I am honored and humbled to have been selected to join SEIA’s Board of Directors for the 2018/2019 term. I greatly appreciate the immense growth of solar energy in our nation since I first started my career in the clean energy space over a decade ago. This success wouldn’t be possible without forward-thinking policy, innovative technologies, and support from national advocacy groups, all of which continue to propel the clean energy industry forward. Organizations like SEIA, NECEC, CCSA, among many others, provide the education, resources, and support necessary for cohesive advancement within the solar space.
It’s that time of year when we can’t help but reflect, look back at the year that was and look forward to the year that will be. What have we done with the time we’ve been given?
When I think about the year “that was” for solar, there’s no denying the progress made, the momentum built and the signs pointing to an industry maturating. This was the year that, according to the SEIA, saw 36% of all new electric capacity installed come from solar. It was the year where a new solar project was installed every three minutes. It was the year where we saw costs drop dramatically to the point that the national average PV installed system price declined to $2.71/W by Q3 of 2014, with solar even reaching grid parity with fossil fuel generation in some states. The industry is awash in sunny news with the forecast for more sun holding strong.
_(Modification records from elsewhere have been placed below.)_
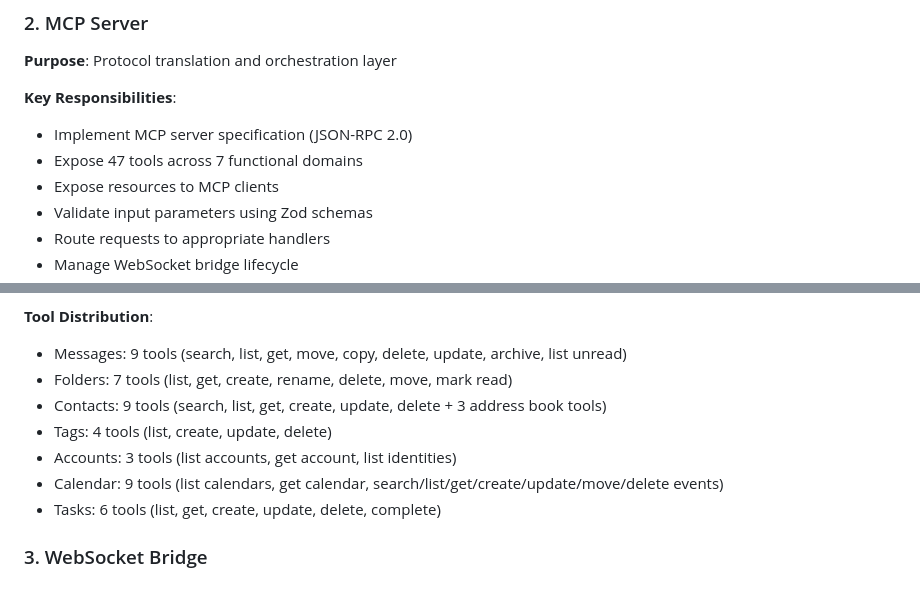
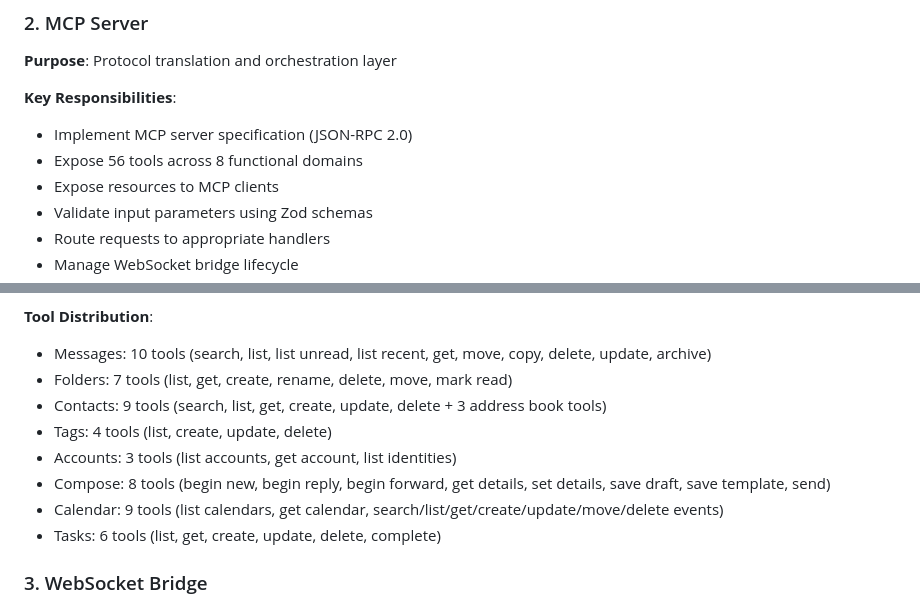
Before and after one commit to assistance-micro-design/zileo-mcp-thunderbird, a Markdown page: docs/architecture/overview.md, 2 parts joined by grey strips. Rendered like a GitHub page.

```diff
--- a/docs/architecture/overview.md
+++ b/docs/architecture/overview.md
@@ -99,7 +99,7 @@ graph TB
 **Key Responsibilities**:
 
 - Implement MCP server specification (JSON-RPC 2.0)
-- Expose 47 tools across 7 functional domains
+- Expose 56 tools across 8 functional domains
 - Expose resources to MCP clients
 - Validate input parameters using Zod schemas
 - Route requests to appropriate handlers
@@ -116,11 +116,12 @@ graph TB
 
 **Tool Distribution**:
 
-- Messages: 9 tools (search, list, get, move, copy, delete, update, archive, list unread)
+- Messages: 10 tools (search, list, list unread, list recent, get, move, copy, delete, update, archive)
 - Folders: 7 tools (list, get, create, rename, delete, move, mark read)
 - Contacts: 9 tools (search, list, get, create, update, delete + 3 address book tools)
 - Tags: 4 tools (list, create, update, delete)
 - Accounts: 3 tools (list accounts, get account, list identities)
+- Compose: 8 tools (begin new, begin reply, begin forward, get details, set details, save draft, save template, send)
 - Calendar: 9 tools (list calendars, get calendar, search/list/get/create/update/move/delete events)
 - Tasks: 6 tools (list, get, create, update, delete, complete)
 
```
Also changed, not shown: other parts of docs/architecture/overview.md (+2 -2 lines), docs/api/contacts-api.md (+7 -21 lines), docs/api/folders-api.md (+6 -9 lines).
It seems today, in this age of continual disruption fueled by technical innovation, that “once in a lifetime career opportunities” are no longer rarefied. Industries are being upended, “enchanted objects” via the Internet of Things are being imagined and designed, and great minds, young and old, are collaborating to solve the world’s big problems. But not all disruption is equal nor is every opportunity – some truly are singular.
Just shy of a year ago, I was given a once in a lifetime opportunity to join Nexamp as its CEO. At the time, the company was already poised for success – having amassed a stellar team and nearly a decade of solar experience, and devised a differentiated strategy to develop, build, own and operate installations. The exuberance for solar this past year could be felt on Main Street, Wall Street, and 1600 Pennsylvania Avenue, and this excitement reached from Massachusetts to California. Year-over-year install growth was nearly 50% and in the first quarter of 2014 nearly three-quarters of all new generation came from solar. Just this month, SEIA and GTM Research, released a report noting that in Q2 2014 the U.S. installed 1,133 megawatts (MW) of solar photovoltaics to total 15.9 gigawatts (GW) installed capacity or enough to power 3.2 million homes. For me, the opportunity to lead Nexamp is singular. Not only because of the momentum behind our company and the industry, but because we are just getting started.